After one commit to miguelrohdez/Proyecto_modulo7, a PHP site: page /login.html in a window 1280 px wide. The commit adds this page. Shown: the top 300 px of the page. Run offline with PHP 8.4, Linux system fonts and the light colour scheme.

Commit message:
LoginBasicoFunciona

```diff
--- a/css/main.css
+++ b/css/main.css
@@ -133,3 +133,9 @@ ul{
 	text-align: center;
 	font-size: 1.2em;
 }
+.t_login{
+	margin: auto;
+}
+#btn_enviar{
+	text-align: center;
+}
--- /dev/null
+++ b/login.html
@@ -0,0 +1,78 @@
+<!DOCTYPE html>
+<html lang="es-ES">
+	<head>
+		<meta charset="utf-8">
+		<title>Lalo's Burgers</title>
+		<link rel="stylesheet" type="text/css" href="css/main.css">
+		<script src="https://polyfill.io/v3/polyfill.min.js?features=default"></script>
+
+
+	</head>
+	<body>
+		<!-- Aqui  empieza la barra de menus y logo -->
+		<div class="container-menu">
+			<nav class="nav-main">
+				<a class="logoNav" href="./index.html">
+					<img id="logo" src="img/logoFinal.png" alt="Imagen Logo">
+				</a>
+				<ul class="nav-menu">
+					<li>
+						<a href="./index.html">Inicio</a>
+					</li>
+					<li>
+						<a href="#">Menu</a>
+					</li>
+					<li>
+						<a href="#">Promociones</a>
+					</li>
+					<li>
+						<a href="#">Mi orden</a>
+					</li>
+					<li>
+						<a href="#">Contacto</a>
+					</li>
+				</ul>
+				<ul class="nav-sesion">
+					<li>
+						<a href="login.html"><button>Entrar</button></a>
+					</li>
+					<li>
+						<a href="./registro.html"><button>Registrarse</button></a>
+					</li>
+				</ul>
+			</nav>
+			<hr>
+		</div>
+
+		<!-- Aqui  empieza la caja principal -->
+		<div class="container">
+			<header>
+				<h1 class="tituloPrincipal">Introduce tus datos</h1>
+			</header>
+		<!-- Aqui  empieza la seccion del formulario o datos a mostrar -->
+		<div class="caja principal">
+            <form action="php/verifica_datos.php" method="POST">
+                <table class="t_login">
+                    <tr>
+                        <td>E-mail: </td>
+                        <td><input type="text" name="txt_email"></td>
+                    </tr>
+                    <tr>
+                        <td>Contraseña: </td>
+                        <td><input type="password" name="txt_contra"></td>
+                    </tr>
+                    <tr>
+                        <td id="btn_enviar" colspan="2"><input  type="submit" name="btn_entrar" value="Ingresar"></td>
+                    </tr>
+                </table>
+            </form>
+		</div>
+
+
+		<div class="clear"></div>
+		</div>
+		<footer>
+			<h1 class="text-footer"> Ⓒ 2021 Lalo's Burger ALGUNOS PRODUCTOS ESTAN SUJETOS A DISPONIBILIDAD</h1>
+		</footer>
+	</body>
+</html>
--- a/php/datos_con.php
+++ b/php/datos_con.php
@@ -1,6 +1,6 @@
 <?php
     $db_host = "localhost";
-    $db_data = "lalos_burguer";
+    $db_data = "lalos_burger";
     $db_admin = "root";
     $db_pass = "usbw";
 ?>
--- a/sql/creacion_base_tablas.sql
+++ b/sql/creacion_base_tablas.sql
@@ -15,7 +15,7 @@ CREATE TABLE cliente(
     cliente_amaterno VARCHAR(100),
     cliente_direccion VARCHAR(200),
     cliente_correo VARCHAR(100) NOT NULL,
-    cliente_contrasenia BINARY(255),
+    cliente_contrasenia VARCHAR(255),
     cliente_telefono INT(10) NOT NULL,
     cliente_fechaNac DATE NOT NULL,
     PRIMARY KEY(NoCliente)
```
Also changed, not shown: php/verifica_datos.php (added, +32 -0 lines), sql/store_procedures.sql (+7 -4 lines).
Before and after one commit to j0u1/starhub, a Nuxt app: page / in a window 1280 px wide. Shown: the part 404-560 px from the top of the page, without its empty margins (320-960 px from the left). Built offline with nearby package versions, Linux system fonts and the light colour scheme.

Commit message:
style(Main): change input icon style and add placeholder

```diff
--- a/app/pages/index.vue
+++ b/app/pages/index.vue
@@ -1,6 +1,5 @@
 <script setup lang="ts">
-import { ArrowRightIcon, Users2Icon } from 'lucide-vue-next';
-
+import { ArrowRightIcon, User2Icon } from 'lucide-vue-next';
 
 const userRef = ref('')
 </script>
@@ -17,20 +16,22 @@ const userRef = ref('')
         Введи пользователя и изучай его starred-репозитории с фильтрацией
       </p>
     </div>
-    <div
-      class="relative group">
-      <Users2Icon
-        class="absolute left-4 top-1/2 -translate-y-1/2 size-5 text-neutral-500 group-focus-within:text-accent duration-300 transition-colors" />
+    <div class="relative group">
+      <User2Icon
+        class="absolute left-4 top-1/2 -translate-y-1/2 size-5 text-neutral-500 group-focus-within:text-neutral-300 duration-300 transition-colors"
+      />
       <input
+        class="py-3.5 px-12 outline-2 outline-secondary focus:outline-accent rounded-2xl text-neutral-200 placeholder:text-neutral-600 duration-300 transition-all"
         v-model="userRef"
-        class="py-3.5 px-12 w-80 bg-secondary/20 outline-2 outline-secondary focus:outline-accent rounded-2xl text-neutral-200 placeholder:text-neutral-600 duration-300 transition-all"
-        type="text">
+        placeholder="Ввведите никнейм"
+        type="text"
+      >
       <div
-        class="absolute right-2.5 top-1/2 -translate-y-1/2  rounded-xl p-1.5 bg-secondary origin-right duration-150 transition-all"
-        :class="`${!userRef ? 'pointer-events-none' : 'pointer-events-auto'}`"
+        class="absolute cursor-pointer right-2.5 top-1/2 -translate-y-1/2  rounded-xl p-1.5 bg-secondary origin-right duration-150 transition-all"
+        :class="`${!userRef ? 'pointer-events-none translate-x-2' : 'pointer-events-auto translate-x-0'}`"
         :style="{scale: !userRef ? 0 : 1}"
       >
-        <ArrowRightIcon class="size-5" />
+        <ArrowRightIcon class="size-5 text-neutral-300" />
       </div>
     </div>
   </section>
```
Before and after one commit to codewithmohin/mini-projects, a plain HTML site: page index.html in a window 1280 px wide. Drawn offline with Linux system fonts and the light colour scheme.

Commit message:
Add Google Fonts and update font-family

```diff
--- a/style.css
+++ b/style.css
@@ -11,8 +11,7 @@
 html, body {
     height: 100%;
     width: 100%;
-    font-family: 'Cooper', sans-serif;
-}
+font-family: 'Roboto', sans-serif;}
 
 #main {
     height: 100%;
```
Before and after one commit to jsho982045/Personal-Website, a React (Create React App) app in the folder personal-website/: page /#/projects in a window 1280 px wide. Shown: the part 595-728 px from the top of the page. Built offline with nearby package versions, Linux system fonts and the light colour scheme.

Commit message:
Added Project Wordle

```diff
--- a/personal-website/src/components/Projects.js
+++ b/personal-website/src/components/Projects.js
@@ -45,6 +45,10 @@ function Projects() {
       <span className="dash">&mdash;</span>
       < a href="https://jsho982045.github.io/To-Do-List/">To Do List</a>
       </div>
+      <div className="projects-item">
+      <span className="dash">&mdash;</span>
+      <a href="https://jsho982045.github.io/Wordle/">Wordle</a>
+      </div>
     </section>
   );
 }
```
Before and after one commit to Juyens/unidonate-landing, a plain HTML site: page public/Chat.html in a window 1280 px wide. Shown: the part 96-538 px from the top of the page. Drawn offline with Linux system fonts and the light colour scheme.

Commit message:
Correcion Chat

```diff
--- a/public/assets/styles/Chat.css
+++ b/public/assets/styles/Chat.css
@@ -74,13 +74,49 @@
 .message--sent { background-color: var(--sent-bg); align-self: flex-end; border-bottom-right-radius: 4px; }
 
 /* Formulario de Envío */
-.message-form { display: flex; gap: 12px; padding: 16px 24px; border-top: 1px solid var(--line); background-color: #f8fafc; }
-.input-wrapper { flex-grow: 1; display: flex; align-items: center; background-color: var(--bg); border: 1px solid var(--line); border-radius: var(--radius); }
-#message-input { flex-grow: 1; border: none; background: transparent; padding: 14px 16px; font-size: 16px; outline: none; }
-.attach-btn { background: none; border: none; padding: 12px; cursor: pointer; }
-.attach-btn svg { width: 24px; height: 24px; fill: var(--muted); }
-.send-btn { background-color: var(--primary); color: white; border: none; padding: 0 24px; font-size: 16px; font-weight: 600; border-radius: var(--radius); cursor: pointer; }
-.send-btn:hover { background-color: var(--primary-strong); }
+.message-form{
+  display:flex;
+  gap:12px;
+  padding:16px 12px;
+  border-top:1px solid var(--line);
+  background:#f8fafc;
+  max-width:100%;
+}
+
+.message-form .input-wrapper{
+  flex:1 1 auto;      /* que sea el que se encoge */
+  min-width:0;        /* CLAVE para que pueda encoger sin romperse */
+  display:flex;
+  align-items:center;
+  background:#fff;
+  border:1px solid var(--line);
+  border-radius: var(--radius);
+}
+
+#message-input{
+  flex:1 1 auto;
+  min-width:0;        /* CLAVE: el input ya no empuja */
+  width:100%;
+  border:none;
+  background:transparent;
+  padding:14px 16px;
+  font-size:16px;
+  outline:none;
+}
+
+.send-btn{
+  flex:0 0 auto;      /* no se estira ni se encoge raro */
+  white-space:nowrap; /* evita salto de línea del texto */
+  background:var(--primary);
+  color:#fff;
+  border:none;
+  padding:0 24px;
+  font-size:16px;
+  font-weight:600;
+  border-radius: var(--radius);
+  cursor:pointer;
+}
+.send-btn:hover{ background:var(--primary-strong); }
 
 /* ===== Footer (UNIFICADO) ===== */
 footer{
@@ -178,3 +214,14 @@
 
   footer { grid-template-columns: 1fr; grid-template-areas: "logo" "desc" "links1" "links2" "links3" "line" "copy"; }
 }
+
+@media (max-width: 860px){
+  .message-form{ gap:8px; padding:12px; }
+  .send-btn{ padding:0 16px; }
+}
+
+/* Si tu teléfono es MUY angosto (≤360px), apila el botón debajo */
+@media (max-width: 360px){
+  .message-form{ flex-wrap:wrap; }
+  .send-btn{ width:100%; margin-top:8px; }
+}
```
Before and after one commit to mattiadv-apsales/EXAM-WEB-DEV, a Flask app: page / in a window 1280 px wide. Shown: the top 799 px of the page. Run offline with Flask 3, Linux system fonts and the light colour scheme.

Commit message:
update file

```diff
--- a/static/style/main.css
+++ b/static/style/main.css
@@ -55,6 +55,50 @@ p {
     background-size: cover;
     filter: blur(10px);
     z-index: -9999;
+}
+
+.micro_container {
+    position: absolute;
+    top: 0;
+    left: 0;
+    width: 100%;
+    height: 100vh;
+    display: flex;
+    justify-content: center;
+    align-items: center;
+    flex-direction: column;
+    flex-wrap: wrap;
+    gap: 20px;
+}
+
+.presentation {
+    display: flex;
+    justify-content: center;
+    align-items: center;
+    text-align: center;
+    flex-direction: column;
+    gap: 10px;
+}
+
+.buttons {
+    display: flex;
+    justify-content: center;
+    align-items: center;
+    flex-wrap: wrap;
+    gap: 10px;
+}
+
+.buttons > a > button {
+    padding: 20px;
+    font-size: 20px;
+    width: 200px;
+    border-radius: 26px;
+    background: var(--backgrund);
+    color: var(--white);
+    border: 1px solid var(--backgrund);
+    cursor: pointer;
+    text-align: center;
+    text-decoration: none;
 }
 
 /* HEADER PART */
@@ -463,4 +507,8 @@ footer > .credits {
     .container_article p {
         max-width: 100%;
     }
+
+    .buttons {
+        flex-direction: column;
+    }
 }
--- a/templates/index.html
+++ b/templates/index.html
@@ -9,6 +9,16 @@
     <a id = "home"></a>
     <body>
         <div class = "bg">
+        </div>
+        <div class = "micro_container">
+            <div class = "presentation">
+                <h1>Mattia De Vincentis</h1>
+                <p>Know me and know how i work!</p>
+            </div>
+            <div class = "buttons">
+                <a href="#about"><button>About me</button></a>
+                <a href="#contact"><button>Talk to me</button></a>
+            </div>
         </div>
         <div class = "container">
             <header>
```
◆ ◆ ◆ ◆
= What the task asks =
Find every line in the records above that holds the word "solid", and copy each one.

= Task result =
-.message-form { display: flex; gap: 12px; padding: 16px 24px; border-top: 1px solid var(--line); background-color: #f8fafc; }
-.input-wrapper { flex-grow: 1; display: flex; align-items: center; background-color: var(--bg); border: 1px solid var(--line); border-radius: var(--radius); }
+  border-top:1px solid var(--line);
+  border:1px solid var(--line);
+    border: 1px solid var(--backgrund);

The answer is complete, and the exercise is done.